**TRY IT**
Go to the line in the entries below that holds "section Live Prep (14 weeks)" and repeat exactly from there through the line that holds "after d1c, 1w", inclusive.

**RECORDS TO PROCESS**
=== Begin Enclosure ===

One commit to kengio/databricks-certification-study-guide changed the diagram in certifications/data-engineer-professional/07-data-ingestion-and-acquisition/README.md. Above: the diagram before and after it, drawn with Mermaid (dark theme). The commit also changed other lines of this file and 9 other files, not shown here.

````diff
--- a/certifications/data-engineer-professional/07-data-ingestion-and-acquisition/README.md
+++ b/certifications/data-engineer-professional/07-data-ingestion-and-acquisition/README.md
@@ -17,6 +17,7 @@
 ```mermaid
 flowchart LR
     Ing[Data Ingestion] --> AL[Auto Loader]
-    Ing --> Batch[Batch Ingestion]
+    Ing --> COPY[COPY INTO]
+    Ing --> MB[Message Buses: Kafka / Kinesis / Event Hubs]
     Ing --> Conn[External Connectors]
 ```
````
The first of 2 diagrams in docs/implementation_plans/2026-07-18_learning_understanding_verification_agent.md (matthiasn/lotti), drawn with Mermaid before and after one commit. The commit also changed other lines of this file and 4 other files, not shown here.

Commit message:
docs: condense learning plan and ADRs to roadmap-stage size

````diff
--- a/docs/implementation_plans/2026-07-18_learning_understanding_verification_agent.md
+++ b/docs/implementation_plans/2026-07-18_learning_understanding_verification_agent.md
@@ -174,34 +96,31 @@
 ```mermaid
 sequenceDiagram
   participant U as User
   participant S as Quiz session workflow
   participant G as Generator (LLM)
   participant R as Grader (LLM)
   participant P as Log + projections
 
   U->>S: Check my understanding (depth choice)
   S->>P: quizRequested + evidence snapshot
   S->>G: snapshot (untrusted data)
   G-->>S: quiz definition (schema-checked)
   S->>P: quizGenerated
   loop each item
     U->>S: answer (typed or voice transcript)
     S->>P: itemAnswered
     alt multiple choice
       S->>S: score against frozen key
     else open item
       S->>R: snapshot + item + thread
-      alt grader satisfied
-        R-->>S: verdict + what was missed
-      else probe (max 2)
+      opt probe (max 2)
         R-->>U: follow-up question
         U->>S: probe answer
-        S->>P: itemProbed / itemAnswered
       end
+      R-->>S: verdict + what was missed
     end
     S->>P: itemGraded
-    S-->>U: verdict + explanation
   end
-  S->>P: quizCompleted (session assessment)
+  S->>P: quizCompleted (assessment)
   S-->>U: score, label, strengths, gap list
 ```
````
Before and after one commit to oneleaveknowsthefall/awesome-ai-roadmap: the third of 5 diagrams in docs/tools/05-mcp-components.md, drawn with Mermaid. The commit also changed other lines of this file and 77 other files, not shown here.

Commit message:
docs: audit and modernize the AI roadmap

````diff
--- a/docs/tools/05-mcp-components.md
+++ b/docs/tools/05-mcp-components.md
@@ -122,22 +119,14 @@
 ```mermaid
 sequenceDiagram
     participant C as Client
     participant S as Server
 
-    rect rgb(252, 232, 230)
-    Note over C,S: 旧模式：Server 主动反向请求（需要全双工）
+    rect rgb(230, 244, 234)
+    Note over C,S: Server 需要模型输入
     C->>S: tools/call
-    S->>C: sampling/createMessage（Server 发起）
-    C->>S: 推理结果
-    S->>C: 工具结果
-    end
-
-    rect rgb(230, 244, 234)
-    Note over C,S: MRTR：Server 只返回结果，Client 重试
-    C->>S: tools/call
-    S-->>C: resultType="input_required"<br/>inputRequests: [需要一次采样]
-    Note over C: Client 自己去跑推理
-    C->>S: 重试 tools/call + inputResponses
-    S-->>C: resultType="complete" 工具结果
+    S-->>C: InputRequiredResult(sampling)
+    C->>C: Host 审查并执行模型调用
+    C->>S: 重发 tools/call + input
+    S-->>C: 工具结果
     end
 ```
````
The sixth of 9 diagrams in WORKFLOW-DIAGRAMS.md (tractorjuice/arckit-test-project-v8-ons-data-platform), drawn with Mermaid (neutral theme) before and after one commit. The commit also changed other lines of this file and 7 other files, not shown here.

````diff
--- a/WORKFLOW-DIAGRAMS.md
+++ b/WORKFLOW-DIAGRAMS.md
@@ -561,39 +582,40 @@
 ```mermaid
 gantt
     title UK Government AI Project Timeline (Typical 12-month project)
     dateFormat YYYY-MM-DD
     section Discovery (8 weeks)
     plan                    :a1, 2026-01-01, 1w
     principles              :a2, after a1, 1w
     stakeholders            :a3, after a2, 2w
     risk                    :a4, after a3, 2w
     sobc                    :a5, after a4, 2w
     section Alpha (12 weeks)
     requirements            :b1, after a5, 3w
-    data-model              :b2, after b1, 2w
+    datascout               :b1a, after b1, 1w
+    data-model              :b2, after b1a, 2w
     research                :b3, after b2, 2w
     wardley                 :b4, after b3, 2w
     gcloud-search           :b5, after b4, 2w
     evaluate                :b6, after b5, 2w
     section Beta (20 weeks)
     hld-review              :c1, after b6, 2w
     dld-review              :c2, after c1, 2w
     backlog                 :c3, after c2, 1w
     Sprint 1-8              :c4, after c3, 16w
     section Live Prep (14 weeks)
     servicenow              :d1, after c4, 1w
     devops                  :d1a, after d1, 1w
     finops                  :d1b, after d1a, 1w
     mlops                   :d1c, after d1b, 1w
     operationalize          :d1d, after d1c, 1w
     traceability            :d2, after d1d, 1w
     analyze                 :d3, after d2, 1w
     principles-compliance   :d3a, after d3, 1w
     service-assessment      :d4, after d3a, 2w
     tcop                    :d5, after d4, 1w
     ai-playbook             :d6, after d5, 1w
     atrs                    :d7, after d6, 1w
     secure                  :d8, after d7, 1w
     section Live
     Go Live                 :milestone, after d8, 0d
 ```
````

=== End Enclosure ===

**SOLUTION TO THIS EXERCISE**
     section Live Prep (14 weeks)
     servicenow              :d1, after c4, 1w
     devops                  :d1a, after d1, 1w
     finops                  :d1b, after d1a, 1w
     mlops                   :d1c, after d1b, 1w
     operationalize          :d1d, after d1c, 1w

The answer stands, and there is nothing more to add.